### [About this task]
Within the lines below, find those that hold the string "then" and copy each one.

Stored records
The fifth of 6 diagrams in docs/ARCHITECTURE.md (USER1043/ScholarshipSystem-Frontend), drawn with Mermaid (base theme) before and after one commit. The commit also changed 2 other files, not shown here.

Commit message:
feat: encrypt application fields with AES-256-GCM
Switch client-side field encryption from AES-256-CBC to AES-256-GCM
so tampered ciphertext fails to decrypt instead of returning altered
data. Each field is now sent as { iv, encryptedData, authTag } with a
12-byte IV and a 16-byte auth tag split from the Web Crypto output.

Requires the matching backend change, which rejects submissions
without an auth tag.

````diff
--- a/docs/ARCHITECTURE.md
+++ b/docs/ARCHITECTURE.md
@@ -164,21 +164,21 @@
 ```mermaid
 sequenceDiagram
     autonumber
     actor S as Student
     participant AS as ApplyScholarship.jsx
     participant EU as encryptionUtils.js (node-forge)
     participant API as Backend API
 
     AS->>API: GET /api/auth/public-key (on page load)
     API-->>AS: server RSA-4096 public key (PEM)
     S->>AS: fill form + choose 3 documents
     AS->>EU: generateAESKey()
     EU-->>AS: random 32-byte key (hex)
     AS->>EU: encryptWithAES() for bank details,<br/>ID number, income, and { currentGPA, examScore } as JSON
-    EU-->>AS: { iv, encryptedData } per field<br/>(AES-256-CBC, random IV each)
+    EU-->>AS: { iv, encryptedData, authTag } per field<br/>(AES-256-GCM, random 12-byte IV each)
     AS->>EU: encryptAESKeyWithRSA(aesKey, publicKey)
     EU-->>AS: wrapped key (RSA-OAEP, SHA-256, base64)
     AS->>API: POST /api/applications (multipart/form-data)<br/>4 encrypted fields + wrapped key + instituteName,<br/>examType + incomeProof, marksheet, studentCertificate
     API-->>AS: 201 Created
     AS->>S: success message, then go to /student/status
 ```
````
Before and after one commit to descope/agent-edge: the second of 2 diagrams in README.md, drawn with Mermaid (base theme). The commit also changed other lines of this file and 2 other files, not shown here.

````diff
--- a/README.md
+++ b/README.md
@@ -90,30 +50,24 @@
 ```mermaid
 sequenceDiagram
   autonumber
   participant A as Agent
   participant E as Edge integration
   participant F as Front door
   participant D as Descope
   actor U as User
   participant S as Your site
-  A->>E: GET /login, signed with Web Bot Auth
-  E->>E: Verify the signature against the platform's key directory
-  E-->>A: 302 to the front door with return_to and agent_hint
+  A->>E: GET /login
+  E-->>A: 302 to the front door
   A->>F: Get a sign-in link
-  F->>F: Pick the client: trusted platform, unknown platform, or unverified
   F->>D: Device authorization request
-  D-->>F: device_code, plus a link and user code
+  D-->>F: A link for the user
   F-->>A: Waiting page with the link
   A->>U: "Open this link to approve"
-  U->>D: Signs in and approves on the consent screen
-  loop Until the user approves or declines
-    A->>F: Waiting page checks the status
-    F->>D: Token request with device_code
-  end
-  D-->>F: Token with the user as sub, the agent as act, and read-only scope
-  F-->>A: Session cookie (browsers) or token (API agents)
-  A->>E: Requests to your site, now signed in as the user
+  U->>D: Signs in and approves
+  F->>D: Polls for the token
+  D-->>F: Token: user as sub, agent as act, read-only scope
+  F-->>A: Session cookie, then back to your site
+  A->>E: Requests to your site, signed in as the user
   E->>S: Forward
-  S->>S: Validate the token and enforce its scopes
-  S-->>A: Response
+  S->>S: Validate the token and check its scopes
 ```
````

### [Answer to this task]
     AS->>S: success message, then go to /student/status
+  F-->>A: Session cookie, then back to your site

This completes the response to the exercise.